> **Task item**
Show every line of the data below that includes the word "from".

> **Data extracts**
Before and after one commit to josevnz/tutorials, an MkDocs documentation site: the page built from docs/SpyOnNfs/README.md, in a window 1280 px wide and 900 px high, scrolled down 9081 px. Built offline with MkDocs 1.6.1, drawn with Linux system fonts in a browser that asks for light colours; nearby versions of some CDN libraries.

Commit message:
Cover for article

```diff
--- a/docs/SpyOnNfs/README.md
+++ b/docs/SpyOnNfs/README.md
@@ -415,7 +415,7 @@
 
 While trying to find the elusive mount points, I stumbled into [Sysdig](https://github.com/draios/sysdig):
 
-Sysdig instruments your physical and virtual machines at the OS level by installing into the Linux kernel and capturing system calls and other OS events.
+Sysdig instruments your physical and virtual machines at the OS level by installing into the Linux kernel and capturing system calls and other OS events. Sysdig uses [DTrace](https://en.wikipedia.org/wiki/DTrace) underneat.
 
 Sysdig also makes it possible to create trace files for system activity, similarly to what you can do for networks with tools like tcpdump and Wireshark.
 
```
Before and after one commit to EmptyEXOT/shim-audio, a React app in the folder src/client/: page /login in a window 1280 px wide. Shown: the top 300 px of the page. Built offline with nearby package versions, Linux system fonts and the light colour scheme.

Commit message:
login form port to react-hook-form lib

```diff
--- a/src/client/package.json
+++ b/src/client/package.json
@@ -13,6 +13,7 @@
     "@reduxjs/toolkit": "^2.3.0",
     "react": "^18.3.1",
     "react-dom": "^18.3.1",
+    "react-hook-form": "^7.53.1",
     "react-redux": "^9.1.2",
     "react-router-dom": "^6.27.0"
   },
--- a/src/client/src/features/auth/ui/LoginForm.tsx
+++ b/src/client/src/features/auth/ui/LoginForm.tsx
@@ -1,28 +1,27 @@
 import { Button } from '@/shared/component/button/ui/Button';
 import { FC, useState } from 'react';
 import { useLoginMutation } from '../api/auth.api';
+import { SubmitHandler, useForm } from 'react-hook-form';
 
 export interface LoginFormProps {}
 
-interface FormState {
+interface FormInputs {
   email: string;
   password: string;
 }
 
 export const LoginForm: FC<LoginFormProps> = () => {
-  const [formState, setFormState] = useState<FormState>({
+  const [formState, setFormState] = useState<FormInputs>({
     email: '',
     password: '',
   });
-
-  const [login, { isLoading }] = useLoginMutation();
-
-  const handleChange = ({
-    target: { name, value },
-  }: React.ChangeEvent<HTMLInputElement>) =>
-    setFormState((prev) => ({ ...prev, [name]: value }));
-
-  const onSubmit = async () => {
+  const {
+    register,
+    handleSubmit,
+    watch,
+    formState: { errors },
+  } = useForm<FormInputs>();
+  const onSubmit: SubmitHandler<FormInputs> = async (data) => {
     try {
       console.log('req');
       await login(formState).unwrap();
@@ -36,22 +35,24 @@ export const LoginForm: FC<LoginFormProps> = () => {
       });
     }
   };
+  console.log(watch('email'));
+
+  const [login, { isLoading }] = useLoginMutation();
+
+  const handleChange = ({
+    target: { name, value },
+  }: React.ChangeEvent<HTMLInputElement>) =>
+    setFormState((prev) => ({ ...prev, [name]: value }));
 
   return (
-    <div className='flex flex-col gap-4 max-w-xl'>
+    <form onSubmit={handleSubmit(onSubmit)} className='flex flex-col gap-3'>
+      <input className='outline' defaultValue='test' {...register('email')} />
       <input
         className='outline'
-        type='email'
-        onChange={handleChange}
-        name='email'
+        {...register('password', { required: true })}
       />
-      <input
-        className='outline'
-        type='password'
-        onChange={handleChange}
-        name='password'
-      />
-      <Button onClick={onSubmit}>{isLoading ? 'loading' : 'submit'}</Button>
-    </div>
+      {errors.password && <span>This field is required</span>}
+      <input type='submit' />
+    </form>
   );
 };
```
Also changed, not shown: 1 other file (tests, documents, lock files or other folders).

> **Exercise result**
Before and after one commit to josevnz/tutorials, an MkDocs documentation site: the page built from docs/SpyOnNfs/README.md, in a window 1280 px wide and 900 px high, scrolled down 9081 px. Built offline with MkDocs 1.6.1, drawn with Linux system fonts in a browser that asks for light colours; nearby versions of some CDN libraries.
 import { Button } from '@/shared/component/button/ui/Button';
 import { FC, useState } from 'react';
 import { useLoginMutation } from '../api/auth.api';
+import { SubmitHandler, useForm } from 'react-hook-form';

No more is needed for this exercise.